OK, that's a little harsh. After all, who doesn't want green parks, low crime rates, cheap housing, nonexistent gridlock, vanishing potholes, excellent schools, and a happenin' cultural life? The problem here is that Portland's had many of those things for a long time, and seeing them slip away makes folks panic. Knowing that urbanites elsewhere would kill for half of the goodies Portland still enjoys doesn't make us feel better.
This whole notion of lessening livability is on our minds right now, thanks to a talker of a piece by The Oregonian's Andy Dworkin, reporting on the city's annual audit of residents' opinions about life here. The survey findings Dworkin highlighted include these points:
Some 79 percent of Portlanders say the city has good or very good livability; 82 percent give their own neighborhood those marks. Yet only 40 percent of city residents give their neighborhood a positive rating on affordability.
More than half (58 percent) of business owners here say this is a good/very good place to do business, up from 48 percent four years ago. Unemployment is at a six-year low (5.2 percent); crime rates are near all-time lows. Bike ridership is up, but so is the hefty backlog of street-maintenance requests.
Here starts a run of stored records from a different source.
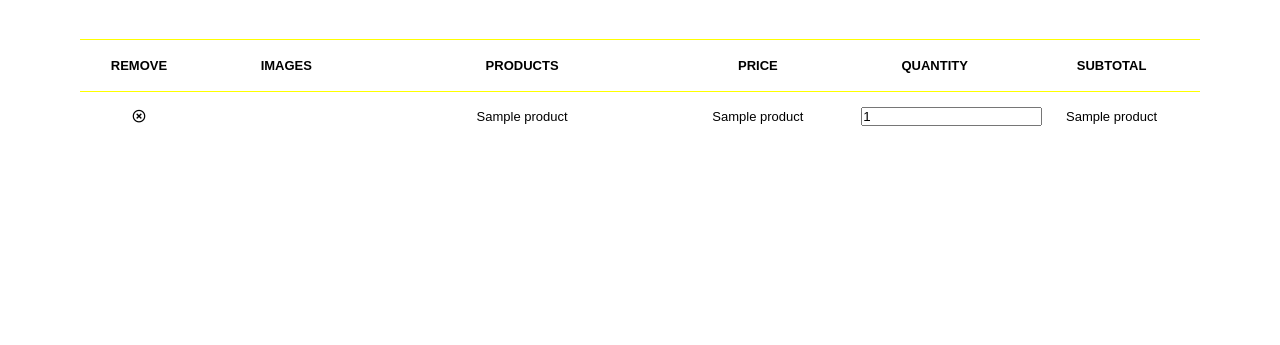
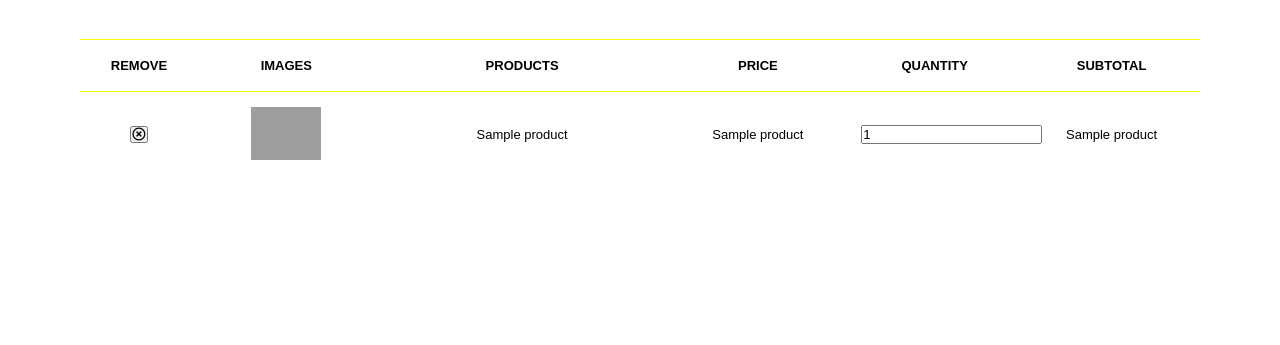
Before and after one commit to Farushaik19/SprintE-Commerce, a Flask app: template Frontend/templates/cartpage.html in a window 1280 px wide. Shown: the part 455-800 px from the top of the page. Run offline with Flask 3, Linux system fonts and the light colour scheme; the template is opened without the code that fills it: most values are stand-ins (such as "Sample title", 1, 10 or a date in 2020); some libraries are stand-ins or nearby versions; some web fonts are replaced; grey boxes are pictures that could not be loaded.

Commit message:
Update cartpage.html

```diff
--- a/Frontend/templates/cartpage.html
+++ b/Frontend/templates/cartpage.html
@@ -44,14 +44,21 @@
 
         {% for product in products %}
         <tr>
-            <td><i class="far fa-times-circle"></i><a href="#"></a></td>
-            <td><img src="" alt=""></td>
+            <td>
+
+                <form action="http://127.0.0.1:5000/removeProduct/{{product[0]}}/{{uid}}" method="POST" id="removeCartForm">
+                    <button type="submit" class="far fa-times-circle">
+                    </button>
+                </form>
+            </td>
+            <td><img src="{{product[6]}}" alt="product Image"></td>
             <td>{{ product[1] }}</td>
             <td>{{ product[3] }}</td>
             <td><input type="number" value="1" min="1" onchange="updateTotal(this, '{{ product[3] }}',{{ product[0] }})"></td>
             <td id="total{{product[0]}}">{{ product[3] }}</td>
         </tr>
         {% endfor %}
+
         </tbody>
     </table>
 
```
The dissatisfaction that surfaces isn't idle whining. Housing is cheaper in Portland than Seattle, but the cost of renting and buying homes is still on the rise, and wages in the Portland area just don't cut it. The joke in P-Town has always been that everyone is three things, such as a barista, rock musician, and dog walker. That used to be a way of bragging about the many artsy types pursuing dreams without selling out. Now it's a statement on what many people must do to keep the home fires burning.
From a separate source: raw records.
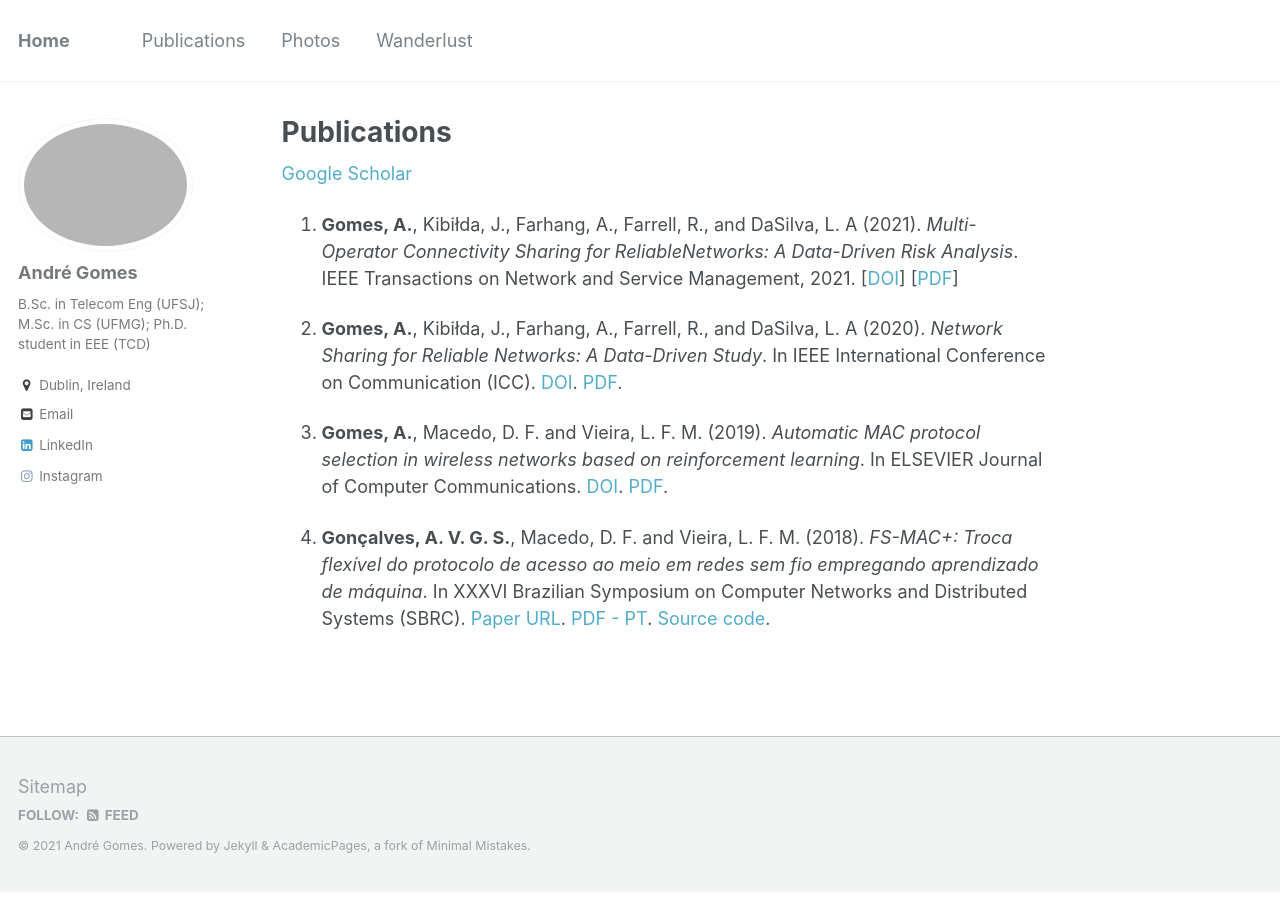
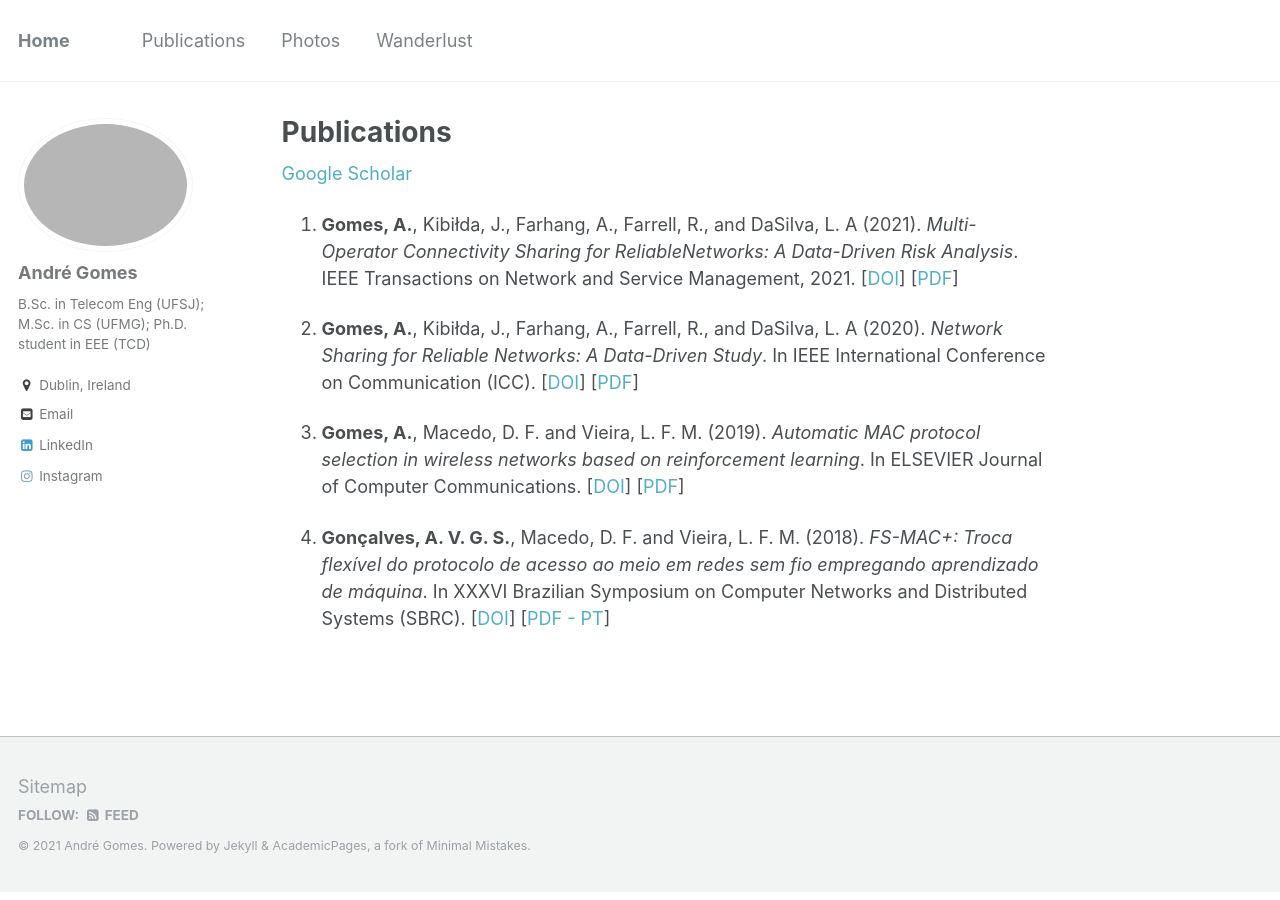
Before and after one commit to avgsg/avgsg.github.io, a Jekyll site: the page built from _pages/publications.md, in a window 1280 px wide. Built offline with Jekyll 4.4.1, drawn with Linux system fonts in a browser that asks for light colours.

Commit message:
Add DOI to publications

```diff
--- a/_pages/publications.md
+++ b/_pages/publications.md
@@ -8,8 +8,8 @@ author_profile: true
 
 1. **Gomes, A.**, Kibiłda, J., Farhang, A., Farrell, R., and DaSilva, L. A (2021). _Multi-Operator Connectivity Sharing for ReliableNetworks: A Data-Driven Risk Analysis_.  IEEE Transactions on Network and Service Management, 2021. \[[DOI](https://doi.org/10.1109/TNSM.2021.3073841)\] \[[PDF](../files/papers/ieee-tnsm-si-2021.pdf)\]
 
-2. **Gomes, A.**, Kibiłda, J., Farhang, A., Farrell, R., and DaSilva, L. A (2020). _Network Sharing for Reliable Networks: A Data-Driven Study_. In IEEE International Conference on Communication (ICC). [DOI](https://doi.org/10.1109/ICC40277.2020.9148763). [PDF](../files/papers/icc-2020-net-sharing.pdf).
+2. **Gomes, A.**, Kibiłda, J., Farhang, A., Farrell, R., and DaSilva, L. A (2020). _Network Sharing for Reliable Networks: A Data-Driven Study_. In IEEE International Conference on Communication (ICC). \[[DOI](https://doi.org/10.1109/ICC40277.2020.9148763)\] \[[PDF](../files/papers/icc-2020-net-sharing.pdf)\]
 
-3. **Gomes, A.**, Macedo, D. F. and Vieira, L. F. M. (2019). _Automatic MAC protocol selection in wireless networks based on reinforcement learning_. In ELSEVIER Journal of Computer Communications. [DOI](https://doi.org/10.1016/j.comcom.2019.10.023). [PDF](../files/papers/somac-elsevier.pdf).
+3. **Gomes, A.**, Macedo, D. F. and Vieira, L. F. M. (2019). _Automatic MAC protocol selection in wireless networks based on reinforcement learning_. In ELSEVIER Journal of Computer Communications. \[[DOI](https://doi.org/10.1016/j.comcom.2019.10.023)\] \[[PDF](../files/papers/somac-elsevier.pdf)\]
 
-4. **Gonçalves, A. V. G. S.**, Macedo, D. F. and Vieira, L. F. M. (2018). _FS-MAC+: Troca flexível do protocolo de acesso ao meio em redes sem fio empregando aprendizado de máquina_. In XXXVI Brazilian Symposium on Computer Networks and Distributed Systems (SBRC). [Paper URL](http://ojs.sbc.org.br/index.php/sbrc/article/view/2413). [PDF - PT](../files/papers/fsmac+.pdf). [Source code](https://github.com/avgsg/FS-MACplus.git).
+4. **Gonçalves, A. V. G. S.**, Macedo, D. F. and Vieira, L. F. M. (2018). _FS-MAC+: Troca flexível do protocolo de acesso ao meio em redes sem fio empregando aprendizado de máquina_. In XXXVI Brazilian Symposium on Computer Networks and Distributed Systems (SBRC). \[[DOI](http://ojs.sbc.org.br/index.php/sbrc/article/view/2413)\] \[[PDF - PT](../files/papers/fsmac+.pdf)\]
```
That said, as the audit results and other news coverage hint, there is some staring into gift horses' mouths around here. Another recent Oregonian story reports on protests by some residents of outlying 'burbs who don't want a planned light rail route brought to their door. They blame transit stations for breeding crime, pointing to a recent run of assaults, including a stabbing. That station-as-crime-cause logic isn't sound--but worries about transit-related crime here are absolutely justified, as are citizen demands for better security and calls for new, clear-eyed strategies to reduce opportunities for trouble. But where else in the country do you hear people vowing to lie down on the tracks rather than put up with clean, affordable, environmentally responsible and reliable public transportation that links them to the economic and cultural core of the region?
The up side of all this is that so many locals care deeply about any erosion of quality of life. We may be seem a little ungrateful to outsiders, but apathetic we ain't.